- The problem -
Set down every record below exactly as it stands, with the pictures omitted.

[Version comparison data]
····················

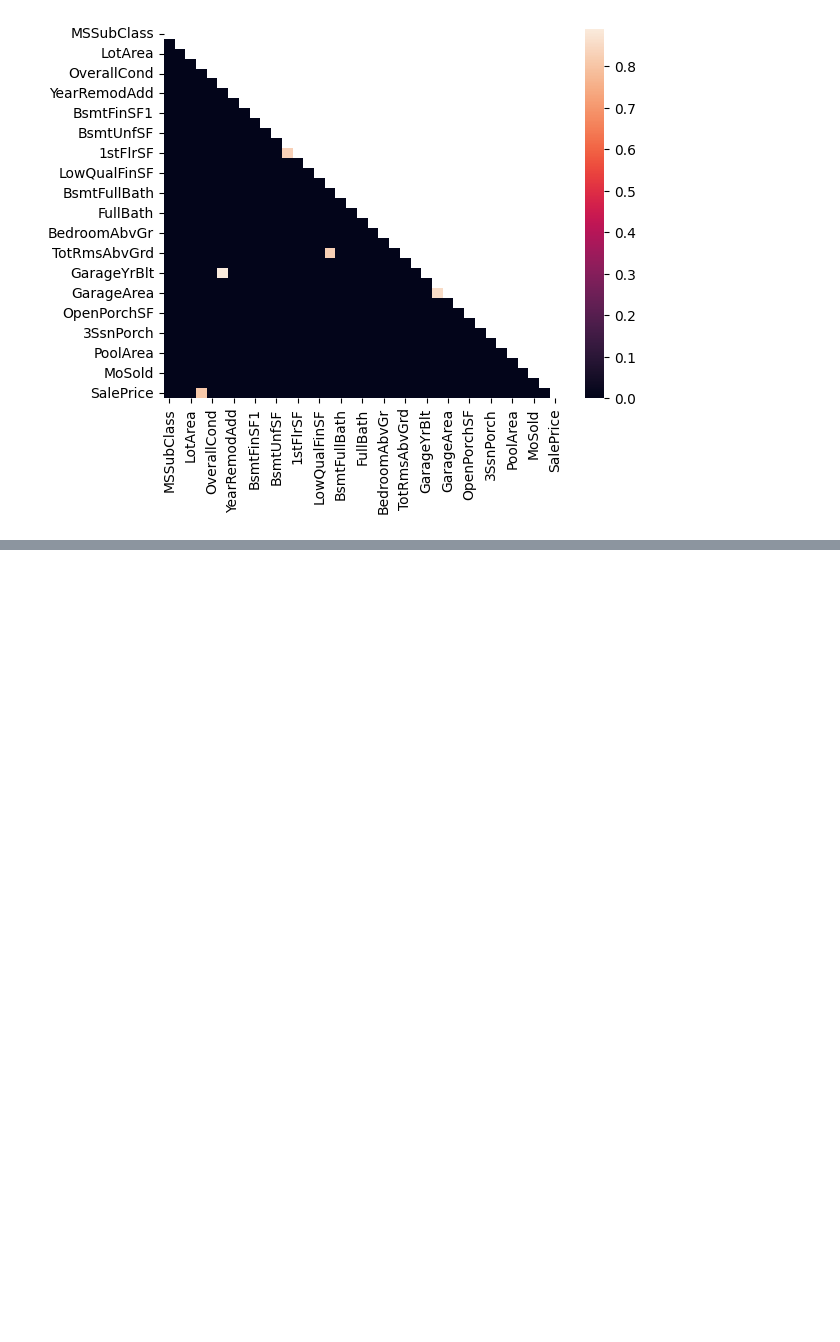
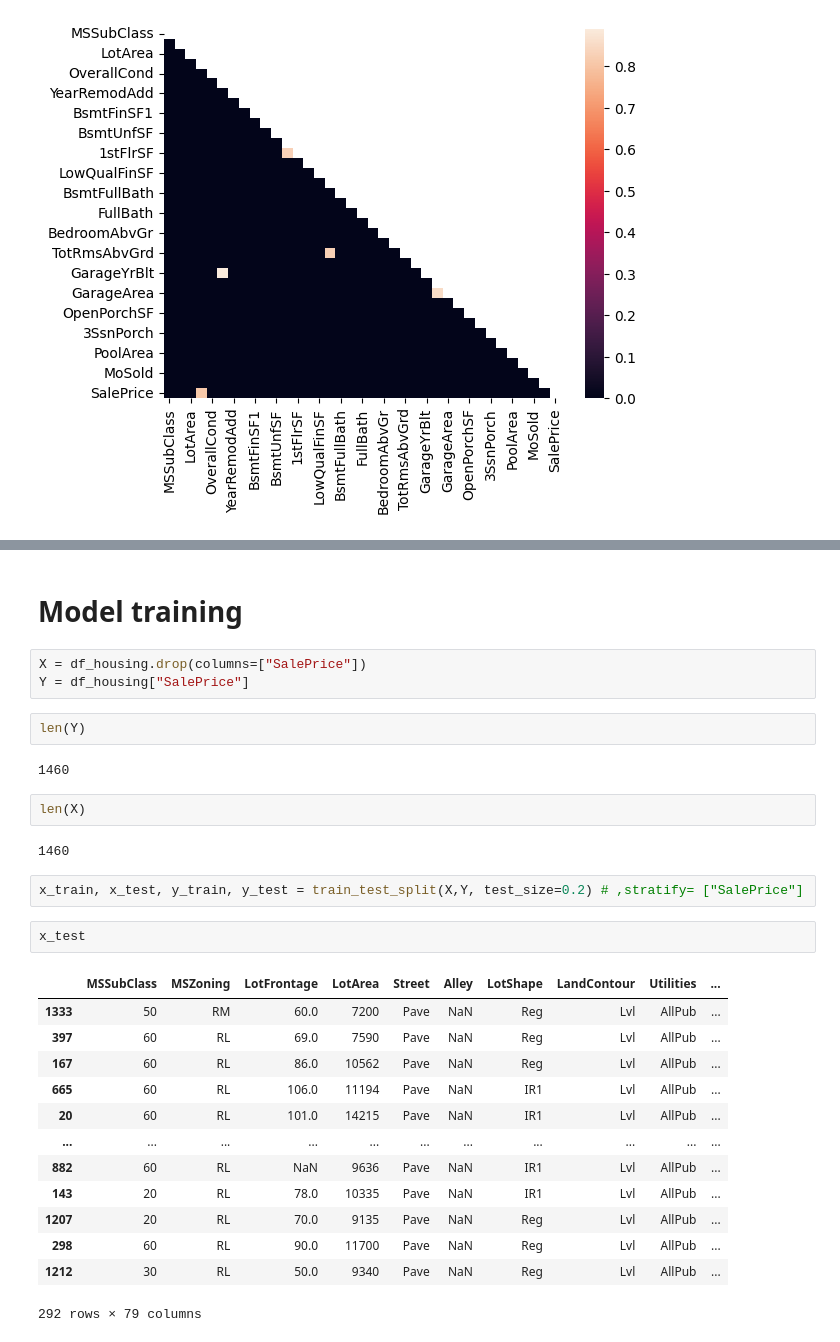
Before and after one commit to ErichGiusseppe/ml_testing, a Jupyter notebook: House_Prices-Advanced_Regression_Techniques/House_Prices-Advanced_Regression_Techniques.ipynb, the cells around one changed output, grey strips where cells are left out. Saved outputs shown, nothing was run; the diff lists cells and outputs as text; blank space fills up the shorter version.

```diff
--- a/House_Prices-Advanced_Regression_Techniques/House_Prices-Advanced_Regression_Techniques.ipynb
+++ b/House_Prices-Advanced_Regression_Techniques/House_Prices-Advanced_Regression_Techniques.ipynb
@@ -74,0 +256,31 @@ sns.heatmap(df_triangle ,mask=mask) #
+# %% [markdown]
+# Model training
+# %%
+X = df_housing.drop(columns=["SalePrice"])
+Y = df_housing["SalePrice"]
+# %%
+len(Y)
+# %% [output]
+1460
+# %%
+len(X)
+# %% [output]
+1460
+# %%
+x_train, x_test, y_train, y_test = train_test_split(X,Y, test_size=0.2) # ,stratify= ["SalePrice"]
+# %%
+x_test
+# %% [output]
+|  | MSSubClass | MSZoning | LotFrontage | LotArea | Street | Alley | LotShape | LandContour | Utilities | ... |
+| 1333 | 50 | RM | 60.0 | 7200 | Pave | NaN | Reg | Lvl | AllPub | ... |
+| 397 | 60 | RL | 69.0 | 7590 | Pave | NaN | Reg | Lvl | AllPub | ... |
+| 167 | 60 | RL | 86.0 | 10562 | Pave | NaN | Reg | Lvl | AllPub | ... |
+| 665 | 60 | RL | 106.0 | 11194 | Pave | NaN | IR1 | Lvl | AllPub | ... |
+| 20 | 60 | RL | 101.0 | 14215 | Pave | NaN | IR1 | Lvl | AllPub | ... |
+| ... | ... | ... | ... | ... | ... | ... | ... | ... | ... | ... |
+| 882 | 60 | RL | NaN | 9636 | Pave | NaN | IR1 | Lvl | AllPub | ... |
+| 143 | 20 | RL | 78.0 | 10335 | Pave | NaN | IR1 | Lvl | AllPub | ... |
+| 1207 | 20 | RL | 70.0 | 9135 | Pave | NaN | Reg | Lvl | AllPub | ... |
+| 298 | 60 | RL | 90.0 | 11700 | Pave | NaN | Reg | Lvl | AllPub | ... |
+| 1212 | 30 | RL | 50.0 | 9340 | Pave | NaN | Reg | Lvl | AllPub | ... |
+292 rows × 79 columns
```
Also changed, not shown: parts of 18 cells of this notebook.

····················

- Reply to the exercise -
Before and after one commit to ErichGiusseppe/ml_testing, a Jupyter notebook: House_Prices-Advanced_Regression_Techniques/House_Prices-Advanced_Regression_Techniques.ipynb, the cells around one changed output, grey strips where cells are left out. Saved outputs shown, nothing was run; the diff lists cells and outputs as text; blank space fills up the shorter version.

```diff
--- a/House_Prices-Advanced_Regression_Techniques/House_Prices-Advanced_Regression_Techniques.ipynb
+++ b/House_Prices-Advanced_Regression_Techniques/House_Prices-Advanced_Regression_Techniques.ipynb
@@ -74,0 +256,31 @@ sns.heatmap(df_triangle ,mask=mask) #
+# %% [markdown]
+# Model training
+# %%
+X = df_housing.drop(columns=["SalePrice"])
+Y = df_housing["SalePrice"]
+# %%
+len(Y)
+# %% [output]
+1460
+# %%
+len(X)
+# %% [output]
+1460
+# %%
+x_train, x_test, y_train, y_test = train_test_split(X,Y, test_size=0.2) # ,stratify= ["SalePrice"]
+# %%
+x_test
+# %% [output]
+|  | MSSubClass | MSZoning | LotFrontage | LotArea | Street | Alley | LotShape | LandContour | Utilities | ... |
+| 1333 | 50 | RM | 60.0 | 7200 | Pave | NaN | Reg | Lvl | AllPub | ... |
+| 397 | 60 | RL | 69.0 | 7590 | Pave | NaN | Reg | Lvl | AllPub | ... |
+| 167 | 60 | RL | 86.0 | 10562 | Pave | NaN | Reg | Lvl | AllPub | ... |
+| 665 | 60 | RL | 106.0 | 11194 | Pave | NaN | IR1 | Lvl | AllPub | ... |
+| 20 | 60 | RL | 101.0 | 14215 | Pave | NaN | IR1 | Lvl | AllPub | ... |
+| ... | ... | ... | ... | ... | ... | ... | ... | ... | ... | ... |
+| 882 | 60 | RL | NaN | 9636 | Pave | NaN | IR1 | Lvl | AllPub | ... |
+| 143 | 20 | RL | 78.0 | 10335 | Pave | NaN | IR1 | Lvl | AllPub | ... |
+| 1207 | 20 | RL | 70.0 | 9135 | Pave | NaN | Reg | Lvl | AllPub | ... |
+| 298 | 60 | RL | 90.0 | 11700 | Pave | NaN | Reg | Lvl | AllPub | ... |
+| 1212 | 30 | RL | 50.0 | 9340 | Pave | NaN | Reg | Lvl | AllPub | ... |
+292 rows × 79 columns
```
Also changed, not shown: parts of 18 cells of this notebook.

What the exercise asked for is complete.